When snow arrived this week, I brought my rosemary plants into the house. Rosemary is a tender herb, native to hot, dry climates like Provence, and will not survive a winter outdoors, so one of my Friday projects was to strip the fragrant leaves from the longest stems for winter drying. Because the resident Artist, in his home office, has the only south-facing window in ou4 old farmhouse, that is where the remaining trimmed plants are resting for the time being.
My friend Helene referred to her dining room windowsill of plants, fresh herbs and a few pots of blooms, as her garden, and early on during my stay with her we established our mutual love of growing things. Years later (and years into our transatlantic correspondence), when I came to live here in the farmhouse, I would sometimes sit out by my vegetable garden at sunrise and write a description of the scene to my faraway friend, who was kind enough to praise my laborious essays — truly, attempts — in French.

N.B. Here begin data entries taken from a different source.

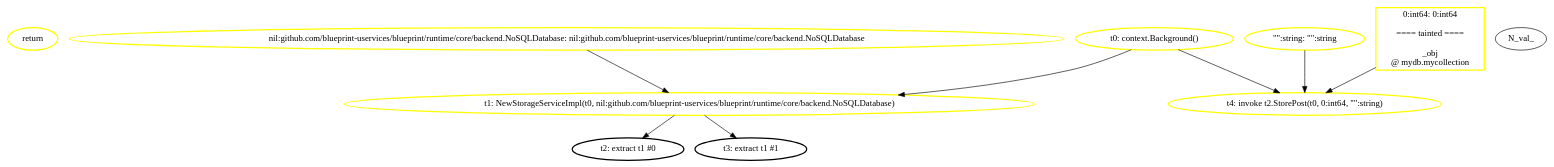
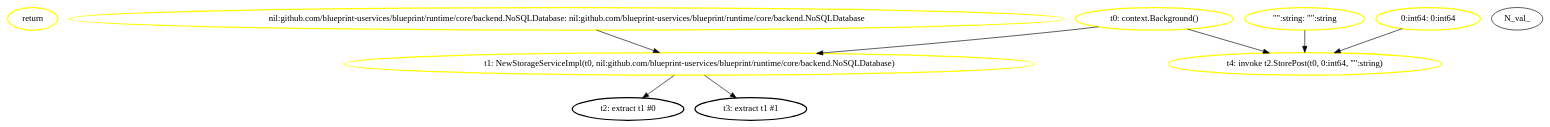
One commit to aletheia-microservices/aletheia changed the diagram in ssa_analysis/analyzer/output/blueprint/postnotification/storageservice_storepost/graphs/postnotification_simple.main.dot. Above: the diagram before and after it, drawn with Graphviz. The commit also changed 88 other files, not shown here.

Commit message:
feat(abstractgraph): initial implementation of abstract call graph

```diff
--- a/ssa_analysis/analyzer/output/blueprint/postnotification/storageservice_storepost/graphs/postnotification_simple.main.dot
+++ b/ssa_analysis/analyzer/output/blueprint/postnotification/storageservice_storepost/graphs/postnotification_simple.main.dot
@@ -1,25 +1,19 @@
 digraph G {
 	rankdir=TD;
-	N_instr_ret_1020876330 [label="return", style=bold, shape=ellipse, color="yellow"];
-	N_nil_1561202174 [label="nil:github.com/blueprint-uservices/blueprint/runtime/core/backend.NoSQLDatabase: nil:github.com/blueprint-uservices/blueprint/runtime/core/backend.NoSQLDatabase", style=bold, shape=ellipse, color="yellow"];
+	N_instr_ret_1118906794 [label="return", style=bold, shape=ellipse, color="yellow"];
+	N_nil_934532630 [label="nil:github.com/blueprint-uservices/blueprint/runtime/core/backend.NoSQLDatabase: nil:github.com/blueprint-uservices/blueprint/runtime/core/backend.NoSQLDatabase", style=bold, shape=ellipse, color="yellow"];
 	N_val_"":string [label="\"\":string: \"\":string", style=bold, shape=ellipse, color="yellow"];
-	N_val_0:int64 [label="0:int64: 0:int64
-
-==== tainted ====
-
-_obj
-@ mydb.mycollection
-", style=bold, shape=box, color="yellow"];
-	N_val_call_2742377 [label="t0: context.Background()", style=bold, shape=ellipse, color="yellow"];
-	N_val_call_2742460 [label="t1: NewStorageServiceImpl(t0, nil:github.com/blueprint-uservices/blueprint/runtime/core/backend.NoSQLDatabase)", style=bold, shape=ellipse, color="yellow"];
-	N_val_call_2742535 [label="t4: invoke t2.StorePost(t0, 0:int64, \"\":string)", style=bold, shape=ellipse, color="yellow"];
+	N_val_0:int64 [label="0:int64: 0:int64", style=bold, shape=ellipse, color="yellow"];
+	N_val_call_2740102 [label="t0: context.Background()", style=bold, shape=ellipse, color="yellow"];
+	N_val_call_2740185 [label="t1: NewStorageServiceImpl(t0, nil:github.com/blueprint-uservices/blueprint/runtime/core/backend.NoSQLDatabase)", style=bold, shape=ellipse, color="yellow"];
+	N_val_call_2740260 [label="t4: invoke t2.StorePost(t0, 0:int64, \"\":string)", style=bold, shape=ellipse, color="yellow"];
 	N_val_extrt2 [label="t2: extract t1 #0", style=bold, shape=ellipse, color="black"];
 	N_val_extrt3 [label="t3: extract t1 #1", style=bold, shape=ellipse, color="black"];
-	N_val_call_2742377 -> N_val_call_2742460;
-	N_nil_1561202174 -> N_val_call_2742460;
-	N_val_call_2742460 -> N_val_extrt2;
-	N_val_call_2742460 -> N_val_extrt3;
-	N_val_call_2742377 -> N_val_call_2742535;
-	N_val_0:int64 -> N_val_call_2742535;
-	N_val_"":string -> N_val_call_2742535;
+	N_val_call_2740102 -> N_val_call_2740185;
+	N_nil_934532630 -> N_val_call_2740185;
+	N_val_call_2740185 -> N_val_extrt2;
+	N_val_call_2740185 -> N_val_extrt3;
+	N_val_call_2740102 -> N_val_call_2740260;
+	N_val_0:int64 -> N_val_call_2740260;
+	N_val_"":string -> N_val_call_2740260;
 }
```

At last one year I received no answer to my last letter for a worrisome length of time and got a disturbing recording when I called her phone number. I telephoned her downstairs neighbor, heart pounding. Yes, Helene had died. She was then, after all, 90 years old by that time and had had health issues for all the years I’d known her, but the shock was no less painful for being unsurprising. And Mme. Lamy could not help telling me, over and over, that Helene had “suffered terribly.” Each time she said it, I recoiled from the painful stab of that awful phrase. But Mme. Lamy also told me, several times, how happy Helene had always been when the mail brought a letter from me, and I take comfort still in knowing I gave her some little bit of joy now and then.
Rosemary is good for flavoring vegetables and meats, especially suckling pig, veal, lamb and game. It keeps its pungency well when dried. Use this herb with moderation, as it has a very strong aroma and flavor. - Ginette Mathiot, in I Know How to Cook
Never in my life have I prepared suckling pig or veal, but I do love lamb, and there is no cooking or even living without vegetables.
The New Putting Food By (not that “new,” actually, as my third edition has a 1982 printing date) cautions that rosemary must not be dried at higher than room temperature and dries best away from light. Just as well. Moving the rosemary-drying operation upstairs means not adding one more project to our crowded downstairs living space, where my apple-drying project continues in full swing evening after evening.
Rosemary is one of the flavors (un des parfums) in the beloved French mixture called “herbes de Provence,” which sometimes includes lavender, too, along with other herbs. It was in Paris that I came to know and love and require herbes de Provence in my cooking on a regular basis, and so for that reason, along with my memory of my friend’s windowsill garden, Helene is very present to me as I handle these sharply fragrant leaves.